How do I juggle so much is a question that I receive a lot. And while I am involved in several initiatives at any given time, it is never as bad as it may seem or as much as others think.
Truth is, while there are certain things that I would multi-task, for the most part I only work on one task at a time. Additionally, because I have so much that I want to accomplish while also living life, I have made a conscious effort to develop habits that allow me to work more effectively and efficiently. One of those habits is to permanently get on an information diet.
I have taken several personality tests and most of them have always highlighted planning, strategizing and organization as some of my key strengths. I agree. And in order to be highly effective at all of those, one must be highly productive.
This is not only important for those who work online, but for anyone. When I reflect back to my early years in University, as well as early in my career, I sought to consume any and all relevant information I could get my hands on. My belief was that the more information I consumed, the more educated and aware I would become and the more value I would be able to add to my employer and my own life.
This is true to some extent, but only to the extent you remember to apply the right information at the right place. In order to be effective with this approach, one must first remember everything they read, and then know when and how to apply the information.
Can you remember a time when you consumed so much information and had no immediate applicability for it? What happened when you needed that information? Did you remember it or did you have to go back and refer to it again?
This situation highlights exactly what the problem is. Most human beings only retain 10% of all information consumed. Reflect back to your school days. How much of what you learned in Biology, Calculus and Anthropology do you remember? How much of it can you practically apply today in what you do?
The realization that being an information hog, thinking that it would benefit me but it didn’t, was the first step for me in moving toward a complete information diet.
In retail and manufacturing organizations, many companies decide to set up their supply chain so that they only produce product when it is needed instead of over producing and then warehousing the product hoping that it would sell over time. This concept is called a just in time inventory system.
Similarly, highly effective individuals can implement a similar system when it comes to information consumption. A just in time information consumption system, or an information diet, is exactly what is needed in this case.

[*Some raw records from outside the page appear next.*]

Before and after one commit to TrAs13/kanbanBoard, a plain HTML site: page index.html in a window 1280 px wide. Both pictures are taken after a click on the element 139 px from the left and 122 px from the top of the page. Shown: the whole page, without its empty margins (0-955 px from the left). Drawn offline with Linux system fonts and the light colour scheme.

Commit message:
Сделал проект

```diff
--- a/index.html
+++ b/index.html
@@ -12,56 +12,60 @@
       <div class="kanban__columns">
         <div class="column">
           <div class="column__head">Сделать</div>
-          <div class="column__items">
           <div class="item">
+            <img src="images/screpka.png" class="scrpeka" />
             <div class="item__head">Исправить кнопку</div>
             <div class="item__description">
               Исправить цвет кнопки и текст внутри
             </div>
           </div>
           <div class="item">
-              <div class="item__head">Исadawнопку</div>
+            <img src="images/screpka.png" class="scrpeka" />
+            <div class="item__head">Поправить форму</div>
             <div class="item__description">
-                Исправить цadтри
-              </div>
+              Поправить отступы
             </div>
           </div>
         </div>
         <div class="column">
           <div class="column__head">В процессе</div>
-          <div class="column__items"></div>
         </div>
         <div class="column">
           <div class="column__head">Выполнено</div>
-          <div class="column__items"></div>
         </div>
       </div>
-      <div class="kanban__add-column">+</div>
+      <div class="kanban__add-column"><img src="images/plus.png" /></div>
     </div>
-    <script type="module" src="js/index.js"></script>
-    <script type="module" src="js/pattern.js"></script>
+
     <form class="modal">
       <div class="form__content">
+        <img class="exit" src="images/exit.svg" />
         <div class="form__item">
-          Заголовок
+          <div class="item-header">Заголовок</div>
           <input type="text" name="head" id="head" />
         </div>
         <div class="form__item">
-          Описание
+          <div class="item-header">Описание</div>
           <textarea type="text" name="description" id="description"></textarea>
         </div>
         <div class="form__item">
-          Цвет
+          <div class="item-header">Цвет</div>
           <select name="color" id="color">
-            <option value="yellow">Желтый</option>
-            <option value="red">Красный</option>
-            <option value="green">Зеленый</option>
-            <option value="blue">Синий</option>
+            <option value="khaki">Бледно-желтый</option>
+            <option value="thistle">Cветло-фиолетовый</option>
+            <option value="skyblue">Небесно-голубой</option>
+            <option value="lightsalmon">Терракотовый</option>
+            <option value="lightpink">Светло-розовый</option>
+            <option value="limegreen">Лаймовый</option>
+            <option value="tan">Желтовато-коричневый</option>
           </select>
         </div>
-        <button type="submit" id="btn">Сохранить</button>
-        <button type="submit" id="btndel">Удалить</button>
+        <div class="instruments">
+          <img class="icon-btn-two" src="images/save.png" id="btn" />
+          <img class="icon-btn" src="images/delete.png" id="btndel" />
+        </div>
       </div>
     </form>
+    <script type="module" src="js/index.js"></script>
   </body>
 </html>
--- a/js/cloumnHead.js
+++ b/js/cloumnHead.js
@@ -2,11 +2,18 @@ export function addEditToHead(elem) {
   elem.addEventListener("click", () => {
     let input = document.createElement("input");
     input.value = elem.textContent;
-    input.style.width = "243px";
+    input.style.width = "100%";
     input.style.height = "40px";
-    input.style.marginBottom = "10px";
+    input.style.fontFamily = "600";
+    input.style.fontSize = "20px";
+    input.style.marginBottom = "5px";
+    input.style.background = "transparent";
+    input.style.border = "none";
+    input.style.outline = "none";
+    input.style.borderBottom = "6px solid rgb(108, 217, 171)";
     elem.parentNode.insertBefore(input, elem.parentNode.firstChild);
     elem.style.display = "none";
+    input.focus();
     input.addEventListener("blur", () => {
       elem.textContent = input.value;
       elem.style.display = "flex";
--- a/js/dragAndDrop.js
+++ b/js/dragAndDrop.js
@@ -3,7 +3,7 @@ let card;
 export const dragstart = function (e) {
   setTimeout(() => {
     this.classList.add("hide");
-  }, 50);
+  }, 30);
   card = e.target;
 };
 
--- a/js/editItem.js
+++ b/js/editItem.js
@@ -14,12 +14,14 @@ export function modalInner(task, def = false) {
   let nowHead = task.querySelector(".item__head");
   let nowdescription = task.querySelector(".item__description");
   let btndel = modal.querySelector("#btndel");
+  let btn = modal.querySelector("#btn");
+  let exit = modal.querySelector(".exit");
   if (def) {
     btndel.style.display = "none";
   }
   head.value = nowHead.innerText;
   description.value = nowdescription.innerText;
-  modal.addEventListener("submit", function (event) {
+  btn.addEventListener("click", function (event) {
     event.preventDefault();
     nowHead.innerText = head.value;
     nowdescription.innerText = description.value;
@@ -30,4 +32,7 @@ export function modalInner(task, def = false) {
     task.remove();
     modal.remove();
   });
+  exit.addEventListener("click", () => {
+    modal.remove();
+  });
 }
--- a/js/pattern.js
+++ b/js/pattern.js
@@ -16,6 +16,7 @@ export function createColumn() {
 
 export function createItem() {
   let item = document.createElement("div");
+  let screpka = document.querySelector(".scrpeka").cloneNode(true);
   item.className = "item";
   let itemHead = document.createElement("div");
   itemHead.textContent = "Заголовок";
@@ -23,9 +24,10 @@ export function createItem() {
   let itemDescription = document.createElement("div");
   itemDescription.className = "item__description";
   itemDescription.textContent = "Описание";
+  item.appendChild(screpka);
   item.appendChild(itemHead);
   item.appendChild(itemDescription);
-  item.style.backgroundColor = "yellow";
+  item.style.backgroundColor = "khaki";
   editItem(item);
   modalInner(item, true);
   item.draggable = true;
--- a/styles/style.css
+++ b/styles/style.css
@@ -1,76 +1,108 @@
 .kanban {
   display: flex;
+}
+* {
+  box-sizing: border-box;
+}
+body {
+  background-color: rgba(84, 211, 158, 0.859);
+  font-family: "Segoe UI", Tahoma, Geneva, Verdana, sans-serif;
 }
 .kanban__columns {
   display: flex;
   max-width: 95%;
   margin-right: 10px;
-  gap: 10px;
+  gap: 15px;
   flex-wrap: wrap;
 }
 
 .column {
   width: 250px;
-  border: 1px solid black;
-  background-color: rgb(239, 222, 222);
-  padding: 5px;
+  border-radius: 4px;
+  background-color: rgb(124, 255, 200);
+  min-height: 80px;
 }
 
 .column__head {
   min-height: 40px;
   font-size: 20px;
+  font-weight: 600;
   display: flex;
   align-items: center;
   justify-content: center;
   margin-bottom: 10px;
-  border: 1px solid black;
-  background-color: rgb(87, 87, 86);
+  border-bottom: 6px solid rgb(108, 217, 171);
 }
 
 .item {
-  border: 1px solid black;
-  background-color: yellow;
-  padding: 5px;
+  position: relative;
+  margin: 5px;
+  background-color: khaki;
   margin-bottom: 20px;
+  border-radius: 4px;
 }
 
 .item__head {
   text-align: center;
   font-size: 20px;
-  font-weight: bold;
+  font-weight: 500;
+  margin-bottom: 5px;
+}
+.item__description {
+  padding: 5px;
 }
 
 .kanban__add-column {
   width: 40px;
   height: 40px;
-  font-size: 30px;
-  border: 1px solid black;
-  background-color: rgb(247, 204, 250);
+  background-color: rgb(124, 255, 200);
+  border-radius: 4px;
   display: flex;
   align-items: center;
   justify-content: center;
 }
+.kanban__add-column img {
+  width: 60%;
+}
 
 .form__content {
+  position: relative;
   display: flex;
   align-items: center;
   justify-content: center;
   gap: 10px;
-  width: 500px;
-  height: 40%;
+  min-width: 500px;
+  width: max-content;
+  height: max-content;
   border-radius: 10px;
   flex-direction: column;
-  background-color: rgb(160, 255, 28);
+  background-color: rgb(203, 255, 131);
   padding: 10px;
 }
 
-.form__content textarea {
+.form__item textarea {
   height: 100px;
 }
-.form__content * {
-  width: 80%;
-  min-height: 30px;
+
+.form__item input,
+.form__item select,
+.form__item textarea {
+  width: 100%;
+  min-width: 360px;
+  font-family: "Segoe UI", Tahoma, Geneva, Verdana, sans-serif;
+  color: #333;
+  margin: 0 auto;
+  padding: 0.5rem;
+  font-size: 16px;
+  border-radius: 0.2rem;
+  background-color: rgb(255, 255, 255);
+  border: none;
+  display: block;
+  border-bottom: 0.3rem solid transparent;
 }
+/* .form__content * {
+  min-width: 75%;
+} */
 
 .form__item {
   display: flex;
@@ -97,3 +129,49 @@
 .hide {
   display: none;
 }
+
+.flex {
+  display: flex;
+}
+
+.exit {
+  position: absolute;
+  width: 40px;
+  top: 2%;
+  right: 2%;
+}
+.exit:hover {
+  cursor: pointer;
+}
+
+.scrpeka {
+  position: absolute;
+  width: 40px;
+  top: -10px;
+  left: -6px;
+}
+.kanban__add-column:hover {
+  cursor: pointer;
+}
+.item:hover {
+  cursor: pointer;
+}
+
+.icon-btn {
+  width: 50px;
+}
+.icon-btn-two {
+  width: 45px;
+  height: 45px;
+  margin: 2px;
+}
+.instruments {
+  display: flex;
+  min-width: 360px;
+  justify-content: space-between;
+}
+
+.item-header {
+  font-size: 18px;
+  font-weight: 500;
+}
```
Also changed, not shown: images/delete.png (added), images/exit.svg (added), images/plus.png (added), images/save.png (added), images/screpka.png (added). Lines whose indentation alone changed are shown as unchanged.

An information diet refers to cutting out all information that is not immediately needed and applicable. Often times we get distracted by the next best business idea, or the latest blog posts that we feel we must read immediately.
Think about what happens when we do this. Hours go by before we realize it, and the next thing we know is that a day has passed and we made no progress toward what really matters most to us.
I used to open every newsletter that hit my inbox only to end up wasting hours and not making progress in what I was working on. I had a bookmark list of hundreds. Not once did I go back to refer to any of those. I consumed blogs like a camel consumes water. All for what?
I can understand when people did this in the pre-internet age, when information came at a premium and was only available in certain places to certain individuals. Today however, we have the entire world at our fingertips on demand and mostly for free. There is absolutely no need to consume all the irrelevant minutiae the minute it crosses our path. Trust me, it’s ok.
Instead, focus on the task you have on hand. When you hit a wall, go seek the relevant information you need, read it and then apply it until you hit the next wall. For example, if you are brand new at starting an online business and are working on getting your domain and hosting, forget reading about WordPress until you get to that stage.
Instead, learn about how to secure the best domain and hosting for your business and get it. Now you can start reading about WordPress and putting together your website or blog. Don’t bother learning about email auto responders until after you are done building your website.
Getting on a complete information diet has been one of the best decisions I’ve made, and a key habit that has contributed to more productivity in my life. Think about the times you’ve forgotten what you’ve read and had to refer back anyway. Instead, start developing smarter habits that contribute to your working more effectively and efficiently.
What about you? What are some habits you’ve developed that have helped you become more productive? What do you think about the information diet?Previous: Cost Study: Site Build It (SBI) Vs. Building Your Own Site or Blog